● **Instructions to follow**
Search the entries for the word "offset". Copy every line that holds it.
□ □ □ □ □
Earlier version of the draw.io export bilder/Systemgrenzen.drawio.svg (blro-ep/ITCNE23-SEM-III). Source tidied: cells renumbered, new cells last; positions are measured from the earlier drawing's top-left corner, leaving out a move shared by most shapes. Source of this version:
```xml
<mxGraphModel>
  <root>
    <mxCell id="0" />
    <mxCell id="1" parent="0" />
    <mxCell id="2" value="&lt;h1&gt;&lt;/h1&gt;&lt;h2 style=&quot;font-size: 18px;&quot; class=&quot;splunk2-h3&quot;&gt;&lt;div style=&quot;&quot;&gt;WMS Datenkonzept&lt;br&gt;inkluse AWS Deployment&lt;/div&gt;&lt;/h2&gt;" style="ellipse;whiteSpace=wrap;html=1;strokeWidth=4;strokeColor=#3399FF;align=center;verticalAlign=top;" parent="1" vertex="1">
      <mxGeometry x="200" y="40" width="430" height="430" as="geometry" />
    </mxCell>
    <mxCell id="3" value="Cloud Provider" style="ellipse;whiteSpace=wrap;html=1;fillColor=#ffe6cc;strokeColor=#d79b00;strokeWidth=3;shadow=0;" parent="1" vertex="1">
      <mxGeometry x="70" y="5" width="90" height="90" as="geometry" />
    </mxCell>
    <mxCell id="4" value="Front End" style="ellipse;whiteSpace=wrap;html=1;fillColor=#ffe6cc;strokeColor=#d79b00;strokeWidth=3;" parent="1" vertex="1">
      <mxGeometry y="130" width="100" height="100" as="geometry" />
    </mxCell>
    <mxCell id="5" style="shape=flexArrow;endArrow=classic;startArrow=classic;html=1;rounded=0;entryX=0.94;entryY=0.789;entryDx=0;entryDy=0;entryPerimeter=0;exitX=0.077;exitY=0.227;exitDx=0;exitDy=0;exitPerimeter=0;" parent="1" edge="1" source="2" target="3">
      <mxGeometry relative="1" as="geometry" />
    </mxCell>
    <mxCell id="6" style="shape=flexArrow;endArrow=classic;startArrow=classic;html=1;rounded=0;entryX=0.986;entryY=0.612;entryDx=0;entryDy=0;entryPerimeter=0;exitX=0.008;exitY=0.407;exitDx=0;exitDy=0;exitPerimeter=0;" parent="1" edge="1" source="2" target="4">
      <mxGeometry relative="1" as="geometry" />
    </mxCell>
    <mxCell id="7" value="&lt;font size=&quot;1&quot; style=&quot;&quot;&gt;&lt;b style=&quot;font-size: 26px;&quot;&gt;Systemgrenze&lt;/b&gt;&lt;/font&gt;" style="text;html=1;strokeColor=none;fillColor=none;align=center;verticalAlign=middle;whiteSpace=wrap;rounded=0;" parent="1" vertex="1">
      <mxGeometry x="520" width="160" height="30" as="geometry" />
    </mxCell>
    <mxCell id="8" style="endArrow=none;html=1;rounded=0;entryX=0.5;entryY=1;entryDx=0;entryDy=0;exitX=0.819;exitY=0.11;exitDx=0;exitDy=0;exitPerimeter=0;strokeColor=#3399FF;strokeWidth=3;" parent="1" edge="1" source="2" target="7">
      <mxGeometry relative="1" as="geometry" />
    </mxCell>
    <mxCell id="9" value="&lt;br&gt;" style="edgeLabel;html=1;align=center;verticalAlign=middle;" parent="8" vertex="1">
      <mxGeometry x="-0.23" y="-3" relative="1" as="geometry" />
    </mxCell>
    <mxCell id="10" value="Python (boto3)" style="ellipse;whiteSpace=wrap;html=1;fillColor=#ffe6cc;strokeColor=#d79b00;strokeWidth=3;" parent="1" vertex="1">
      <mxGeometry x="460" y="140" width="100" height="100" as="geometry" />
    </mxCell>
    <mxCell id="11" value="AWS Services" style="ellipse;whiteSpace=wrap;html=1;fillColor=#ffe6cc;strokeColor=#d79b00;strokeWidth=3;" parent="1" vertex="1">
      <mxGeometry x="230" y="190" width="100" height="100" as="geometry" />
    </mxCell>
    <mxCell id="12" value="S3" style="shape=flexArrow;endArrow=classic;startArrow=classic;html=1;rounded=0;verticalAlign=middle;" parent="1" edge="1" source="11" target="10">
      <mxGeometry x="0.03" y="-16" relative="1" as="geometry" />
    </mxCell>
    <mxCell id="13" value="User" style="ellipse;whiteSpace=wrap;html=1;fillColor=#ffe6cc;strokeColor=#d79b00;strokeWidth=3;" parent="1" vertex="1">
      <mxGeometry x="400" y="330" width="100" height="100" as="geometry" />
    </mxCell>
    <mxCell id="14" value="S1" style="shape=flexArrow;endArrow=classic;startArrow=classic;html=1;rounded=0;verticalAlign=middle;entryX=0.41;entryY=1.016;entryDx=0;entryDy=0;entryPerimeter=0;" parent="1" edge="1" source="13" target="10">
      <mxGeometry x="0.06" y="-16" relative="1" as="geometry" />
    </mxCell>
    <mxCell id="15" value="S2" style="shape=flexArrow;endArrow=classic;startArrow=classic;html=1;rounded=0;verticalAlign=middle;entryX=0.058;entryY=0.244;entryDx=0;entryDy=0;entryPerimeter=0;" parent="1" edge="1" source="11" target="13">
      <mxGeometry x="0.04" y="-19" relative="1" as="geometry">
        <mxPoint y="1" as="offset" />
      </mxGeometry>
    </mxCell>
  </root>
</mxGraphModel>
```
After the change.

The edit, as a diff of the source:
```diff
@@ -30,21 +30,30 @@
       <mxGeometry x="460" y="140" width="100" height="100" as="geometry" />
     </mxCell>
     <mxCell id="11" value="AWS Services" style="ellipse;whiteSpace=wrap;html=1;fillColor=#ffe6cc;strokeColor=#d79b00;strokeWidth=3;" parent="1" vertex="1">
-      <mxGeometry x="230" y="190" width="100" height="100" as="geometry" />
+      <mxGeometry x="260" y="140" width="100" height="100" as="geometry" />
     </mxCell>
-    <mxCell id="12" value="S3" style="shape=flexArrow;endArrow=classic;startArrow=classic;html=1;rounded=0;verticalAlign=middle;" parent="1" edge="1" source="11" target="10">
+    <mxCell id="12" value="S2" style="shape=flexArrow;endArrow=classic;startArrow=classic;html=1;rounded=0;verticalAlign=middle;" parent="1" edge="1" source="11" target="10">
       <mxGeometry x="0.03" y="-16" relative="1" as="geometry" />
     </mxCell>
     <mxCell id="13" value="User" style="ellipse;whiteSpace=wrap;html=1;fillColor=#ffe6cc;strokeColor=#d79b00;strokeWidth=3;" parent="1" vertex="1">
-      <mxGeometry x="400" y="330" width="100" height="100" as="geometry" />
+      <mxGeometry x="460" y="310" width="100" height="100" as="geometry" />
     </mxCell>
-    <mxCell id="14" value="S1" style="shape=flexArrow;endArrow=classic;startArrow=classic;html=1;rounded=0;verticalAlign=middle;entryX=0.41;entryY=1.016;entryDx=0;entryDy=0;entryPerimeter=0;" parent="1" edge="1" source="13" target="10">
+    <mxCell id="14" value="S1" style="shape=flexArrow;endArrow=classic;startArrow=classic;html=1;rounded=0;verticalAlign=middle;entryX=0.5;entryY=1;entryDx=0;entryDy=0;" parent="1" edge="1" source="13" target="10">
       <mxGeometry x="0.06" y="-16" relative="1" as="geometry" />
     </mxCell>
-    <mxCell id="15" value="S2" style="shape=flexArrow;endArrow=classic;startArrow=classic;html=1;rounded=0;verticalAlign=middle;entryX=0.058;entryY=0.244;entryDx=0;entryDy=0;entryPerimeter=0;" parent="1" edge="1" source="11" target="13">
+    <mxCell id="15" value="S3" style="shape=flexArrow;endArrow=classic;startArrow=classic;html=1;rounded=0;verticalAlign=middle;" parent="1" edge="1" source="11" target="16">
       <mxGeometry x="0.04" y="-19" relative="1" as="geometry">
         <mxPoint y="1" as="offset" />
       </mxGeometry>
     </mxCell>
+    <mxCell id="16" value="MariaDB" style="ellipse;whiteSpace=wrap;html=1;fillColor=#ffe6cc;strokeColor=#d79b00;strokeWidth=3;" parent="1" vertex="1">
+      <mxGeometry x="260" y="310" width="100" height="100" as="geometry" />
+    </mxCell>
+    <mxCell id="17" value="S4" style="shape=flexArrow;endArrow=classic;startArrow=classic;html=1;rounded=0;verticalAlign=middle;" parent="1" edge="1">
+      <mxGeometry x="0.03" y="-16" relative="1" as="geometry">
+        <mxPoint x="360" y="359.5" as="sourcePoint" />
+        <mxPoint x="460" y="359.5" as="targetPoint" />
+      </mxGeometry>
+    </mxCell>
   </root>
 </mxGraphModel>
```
□ □ □ □ □
● **Solution to this problem**
        <mxPoint y="1" as="offset" />
         <mxPoint y="1" as="offset" />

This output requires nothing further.